That same day we drove south to look at some country and gardens, and, seeing a sign outside Franklins, she drew up. I kept protesting that we couldn’t carry the pine bark she’d seen advertised and I didn’t want her to pay for it. She wouldn’t listen, and got twenty bags along with some gum bark, and we drove back and unloaded them on the verandah of the station.
The local newsagent gave me old newspapers which I took to the station in my wheelbarrow, loaded high. A woman, seeing the spectacle, drew up in her car and offered me a lift. We loaded the lot into her car boot and she drove the few metres to the station gate and she unloaded while I wheeled the barrow.
I have struck up an acquaintance with David, my blind neighbour, and one day I asked him if he would help me weed. He proved to be very strong and now helps me often. When we were extending a bed by the steps, he threw wooden sleepers around like matchsticks. Weeding needs strength and he tore into the grasses like a bull. Waving a metre-wide daisy bush around at me, he said, ‘Big weed, Kate.’ I replied, ‘Lord, David, that’s a daisy bush.’ It didn’t matter as I stuck it back and took a few cuttings to spread around. These
daisies have been a triumph. Some are more than two metres square. They flash white through the cyclone fence and wave beside the platform, never needing any attention, apart from the hosing Tom and Sinna, a young woman who has come to work there, give them. It shows the richness of the soil. Red geraniums, blue plumbago and some dying Iceberg roses, which had been thrown out cheaply at Woolworths, went in too. Somebody dug up one of these white roses, but I put another there along with a filthy note beginning, ‘To the thief who stole the rose…’ Tom took the note away, saying to me later, ‘I hope you don’t mind, Kate, but that person could turn nasty, you know.’
A red climbing rose has half-covered the fence and had its first blazing blooming.
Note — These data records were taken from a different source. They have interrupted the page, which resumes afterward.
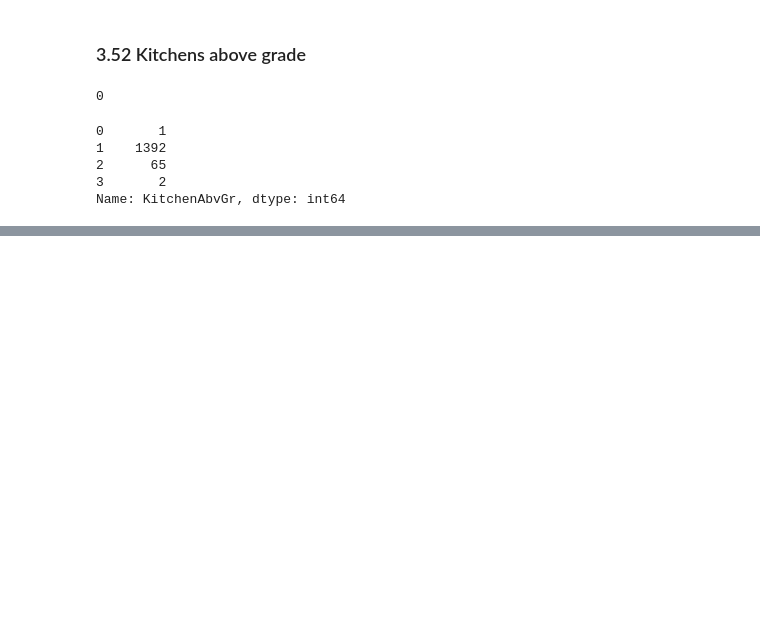
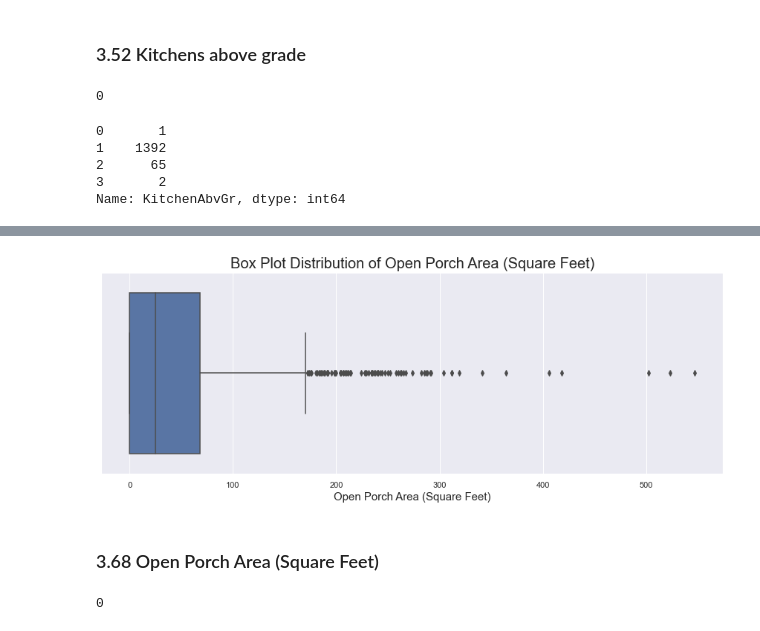
Before and after one commit to akshaykadam100/Housing-Price-Calculator, a Jupyter notebook: V1.ipynb, the cells around one changed output, grey strips where cells are left out. Drawn from its saved outputs; the diff is of its cells as text; code cells hidden in the pictures; blank space fills up the shorter version.

```diff
--- a/V1.ipynb
+++ b/V1.ipynb
@@ -1124,0 +1445,12 @@ Name: KitchenAbvGr, dtype: int64
+# %%
+plot_box_plot_from_series(data=raw_data.OpenPorchSF,
+                          plot_title='Box Plot Distribution of Open Porch Area (Square Feet)',
+                          x_axis_label='Open Porch Area (Square Feet)')
+# %% [output]
+[figure, added]
+# %% [markdown]
+### 3.68 Open Porch Area (Square Feet)
+# %%
+raw_data.EnclosedPorch.isna().sum()
+# %% [output]
+0
```
Also changed, not shown: parts of 133 cells of this notebook, 1 other file.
Tom was upset one day when he told me, ‘A young girl, you know, has given me some lip so I wouldn’t let her get on the train without a ticket. She went over to that rose there and tore off some of the flowers.’ On St Valentine’s Day, a boy had taken some geraniums for his girlfriend. Tom sent him off with a flea in his ear. I’ve told Tom that in a private garden the flowers would be being picked and if somebody wants to take them from here, I am glad. He shrugged and said, ‘Okay.’
Red bottlebrush from two big bushes that bend over the footpath further down in this street are on the table in a blue glass vase. Some of these bottlebrush have
naturalised on the banks of the drain running along the vacant land that is fenced off beside the railway station. It is in this block of land that I am making the second part of the station garden. The first part is beside the steps that lead up to the ticket office and the platform for trains that run south to Wollongong. Nature abhors a vacuum, but for some reason, apart from some bulrushes, nothing grew in or beside that drain. Recently though, the bottlebrushes have begun and, most wonderfully, a cedar tree. It was probably sown by a bird, because I can’t imagine the wind being able to drive such a heavy seed.
I was walking along the drain, peering to see if any of the nasturtium seeds I had thrown there had sprouted, when I saw that, finally, the third attempt at starting willow trees had worked. The dry sticks which were grey when I stuck them into the mud in late autumn had turned bright yellow and had green shoots. Six have struck. This will be beautiful. I know willows can be a weed, but this is a man-made drain and they will clean it. Also, they cannot get away, because all around are roads and a dry paddock and a small bare park near the shops.
I had asked Denis at the nursery why the first two lots of willow cuttings had not sprung. He said that one way to grow willows, if you don’t want to buy them as trees, is to layer the bare cuttings in early winter into sawdust
or damp newspaper in a box and then, in spring, plant out the sticks that should have green shoots. However, I had one last shot with the bare cuttings I had taken from willows growing in a creek on the way to Diana’s, a new friend who lives in Woonona. Here they are, alive and set to go. There is something about plants that cost nothing that is deeply satisfying.